Wednesday 23 July 2014
Lost And Found
We left Nosy Anambo with its derelict lighthouse and set course for the island of Nosy Mitsio. The wind was not in our favour and by middle afternoon we had made it to Nosy Fisaka.
The fishing, however, was very good and we caught one large and one medium size wahoo. Needless to say, we had fresh fried fish for lunch with a sashimi aperitif.
Nosy Fisaka, the basalt outcrop proved to be a very interesting place. There were some locals fishing and smoking the fish. Two other visiting boats left shortly after we arrived. We were somewhat apprehensive, until we realised that the locals were not interested in our doings.
The night was not with out fun, though. At about ten we discovered that the dinghy was lost. Our crew had gone ashore to explore and had tied the dinghy to the aft rail. However, the dinghy was now gone and we were facing a long trip without a means to go ashore.
Not something to sneeze at.
We went to bed with heavy hearts, sleeping intermittently. We were all worried about burglars. Our fears proved to be unfounded, though. Just after sunrise we spotted the dinghy high and dry on the rocks.
So much for not paying attention to knots! Of course, the crew now had to swim ashore some hundred and fifty meters, retrieve the dinghy over some fearsomely sharp rocks and then paddle back to the boat against the wind.
I am sure there were some choice words spoken, not for our ears.
With lifted spirits we had breakfast and set out for the island of Tsara Bajina, just to the north of Nosy Mitsio. The countryside here still looks like something out of a sci-fi movie set. Perhaps a scene from Riven, the computer game of old.
Little basalt rock outcrops stick out all over the ocean. Most have cliffs into the sea with no landing spots at all. Definitely uninhabitable.
But then some are not so big and have a small beach attached, you might say. Papaja trees, mango trees and the odd baobab tree groe on these. Some also have knee -high grass, much like you would find in the African Savannah. And the coral is just something else.
Here you have little influence from the western world. Very few people come to visitthese shores, although there are signs that this is changing. There is a hotel on Tsara Bajina. A very small one. The staff lives in palm-thatch huts a few hundred meters away in one of the most picturesque spots in the world, never mind the island. It would be one of my favourite out of the way places. Probably as far from real civilisation as one could get. With a beautiful beach of coral sand and powdered shells.
I shudder to think about the logistics of getting here other than by cruising here.

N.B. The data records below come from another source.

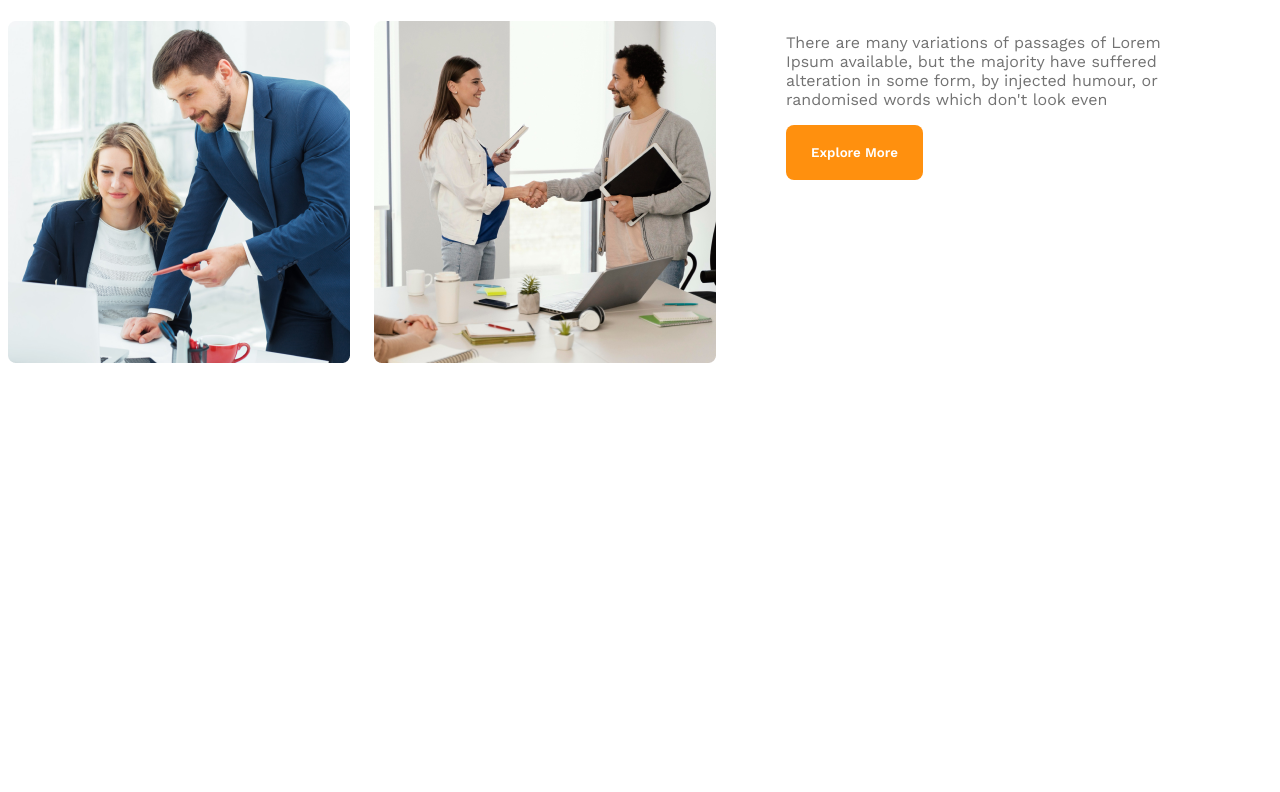
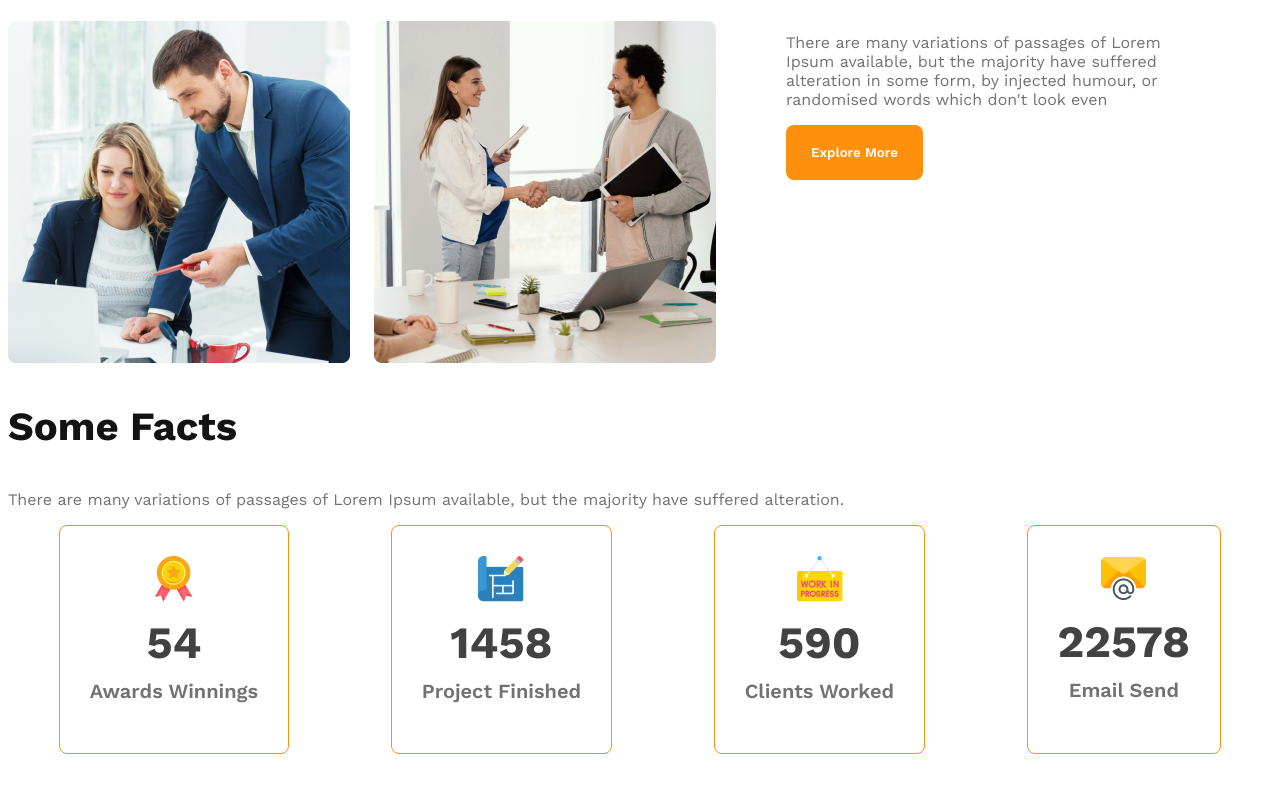
Before and after one commit to Fahmida-Faiza/Responsive-Architecture-website, a plain HTML site: page index.html in a window 1280 px wide. Shown: the part 1402-2194 px from the top of the page. Before the commit the page ends 1835 px from the top, so only its background shows below. Drawn offline with nearby package versions, Linux system fonts and the light colour scheme.

Commit message:
facts content done

```diff
--- a/index.html
+++ b/index.html
@@ -12,7 +12,7 @@
     <header>
 
         <nav>
-            <h3 class="nav-title">G3 Architects</h3>
+            <h3 class="section-title">G3 Architects</h3>
             <ul>
 
                 <li><a href="">Home</a></li>
@@ -57,16 +57,65 @@
             </div>
 
             <div class="teams-content">
-                <h3 class="teams-title"><span class="text-light-gray">Quick list</span> <span>of Our</span> <span class="text-features">Features</span></h3>
+                <h3 class="teams-title"><span class="text-light-gray">Quick list</span> <span>of Our</span> <span
+                        class="text-features">Features</span></h3>
                 <p class="text-light-gray">There are many variations of passages of Lorem Ipsum available, but the
                     majority have suffered alteration in some form,
                     by injected humour, or randomised words which don't look even</p>
-                    <button class="btn-primary">Explore More</button>
+                <button class="btn-primary">Explore More</button>
 
             </div>
 
         </section>
 
+
+        <!-- features  section-->
+        <section class="features">
+
+
+
+
+
+
+
+
+
+
+
+
+        </section>
+
+
+        <!-- facts section -->
+        <section class="facts">
+            <h3 class="section-title">Some Facts</h3>
+            <p class="text-light-gray">There are many variations of passages of Lorem Ipsum available, but the majority
+                have suffered alteration.</p>
+                <div class="facts-card-container">
+                    <div class="card">
+                        <img src="images/icons/ribon.png" alt="">
+                        <h2 class="card-stats">54</h2>
+                        <p class="card-title text-light-gray ">Awards Winnings </p>
+                    </div>
+                    <div class="card">
+                        <img src="images/icons/projects.png" alt="">
+                        <h2 class="card-stats">1458</h2>
+                        <p class="card-title text-light-gray">Project Finished</p>
+                    </div>
+                    <div class="card">
+                        <img src="images/icons/customers.png" alt="">
+                        <h2 class="card-stats">590</h2>
+                        <p class="card-title text-light-gray">Clients Worked</p>
+                    </div>
+                    <div class="card">
+                        <img src="images/icons/email.png" alt="">
+                        <h2 class="card-stats">22578</h2>
+                        <p class="card-title text-light-gray">Email Send</p>
+                    </div>
+
+                </div>
+
+        </section>
     </main>
 
 
--- a/styles/style.css
+++ b/styles/style.css
@@ -19,11 +19,7 @@ nav{
     justify-content: space-between;
     align-items: center;
 }
-.nav-title{
-    font-size: 2.5rem;
-    font-weight: 700;
-    color:#131313;
-}
+
 
 nav > ul {
     display: flex;
@@ -74,6 +70,12 @@ color:#727272;
 
 }
 
+.section-title {
+    font-size: 2.5rem;
+    font-weight: 700;
+    color: #131313;
+}
+
 /* ///////////////////////////// */
  .banner img{
     margin-top: 20px;
@@ -115,10 +117,34 @@ color:#727272;
     color: #FF900E;
     font-weight: 700;
  }
+/* facts section */
+.facts-card-container{
+    display: flex;
+    justify-content: space-around;
+
+}
+.facts-card-container .card{
+ border-radius: 8px;
+ border: 1px solid #FF900E;
+text-align: center;
+padding:30px;
 
 
+}
+.facts-card-container .card-title{
+    font-weight: 600;
+    font-size: 1.25rem;
+    margin-top: 5px;
 
 
+}
+.facts-card-container .card-stats{
+    font-size: 2.8rem;
+    color:#424242;
+    margin-top: 10px;
+    margin-bottom: 10px;
+
+}
 
 
 
@@ -170,7 +196,10 @@ color:#727272;
      .teams-img-container{
         grid-template-columns: 1fr;
      }
-
+  .teams-content{
+    padding-left: 20px;
+    padding-right: 20px;
+  }
 
  }
 
```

I suspect they have a regular ferry to and from Nosy Be. Still, a wonderful out of way place with no tourists other than the few hotel guests.
Another place lost in time that we just found.

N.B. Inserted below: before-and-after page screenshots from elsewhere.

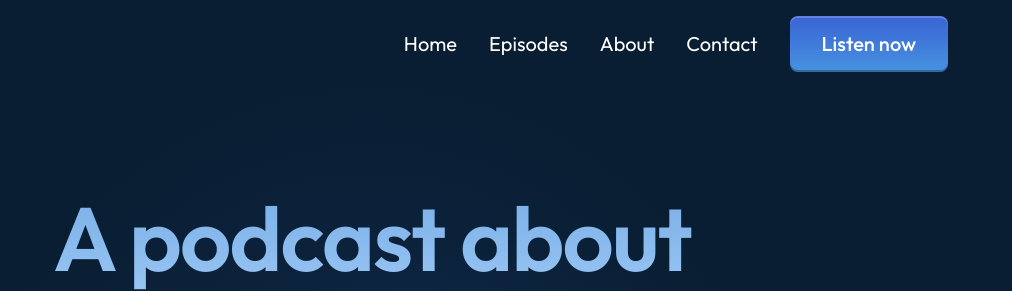
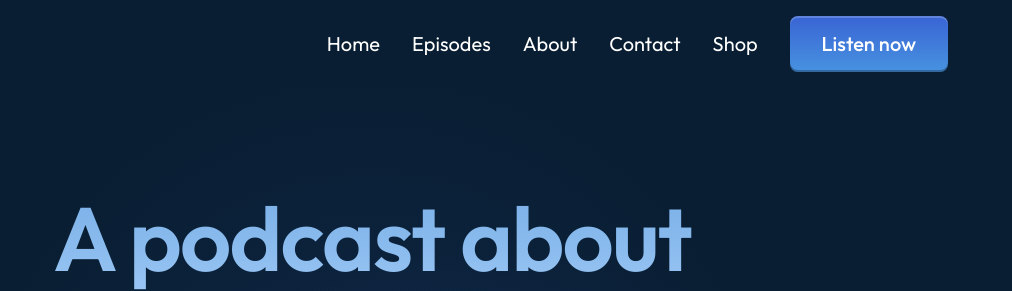
Before and after one commit to chrisbagsrocks/BlockchainBay, a plain HTML site: page index.html in a window 1280 px wide. Shown: the top 291 px of the page, 268-1280 px from the left. Drawn offline with Linux system fonts and the light colour scheme; files whose address does not match are found by name.

Commit message:
Update index.html

```diff
--- a/index.html
+++ b/index.html
@@ -38,6 +38,7 @@
           <a href="episodes.html" class="nav-link w-nav-link">Episodes</a>
           <a href="about.html" class="nav-link w-nav-link">About</a>
           <a href="contact.html" class="nav-link w-nav-link">Contact</a>
+		<a href="shop.html" class="nav-link w-nav-link">Shop</a>
           <div data-hover="false" data-delay="0" class="button dropdown nav-button w-dropdown">
             <div class="button-dropdown-toggle w-dropdown-toggle">
               <div>Listen now</div>
```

The main island of Madagascar is only just visible through the haze, a high mountainous country far to the east of us. Our world has now shrunk so much, the main island feels like the mainland!
Our diet has now changed to a variety of fresh fish, potatoes and the odd salad. We have now consumed all our cabbage and would need to replenish our vegetable stock. That we can do easily at Nosy Komba, our next stop.
We went snorkelling after dropping anchor in the lee of the island. For lunch we had one of the Hungry Sailor's standard pasta salad lunches. I used a can of “luncheon ham” that I found in the pantry. This complemented the pasta, cabbage, oniond carrots and cucumber. I topped this off with some feta cheese I found in the refigerator and two or three table spoons of chopped olives. This went down very well after the snorkelling.
Tonight we shall have a braai. Very South African we all love a braai. And we have some pork belly from the Seychelles just for such a feast. This should go well with the sweet potatoes we have in the pantry. I need to think a bit on what else. Perhaps we shall just have this.
Our cruising pattern does not lend itself to disciplined eating! It's OK, tomorrow we shall be able to get more veggies, then we are set again.
This cruising sea gypsey life grows on you once you give the first steps...
Authored by Johan Zietsman
Last updated on 2014-06-22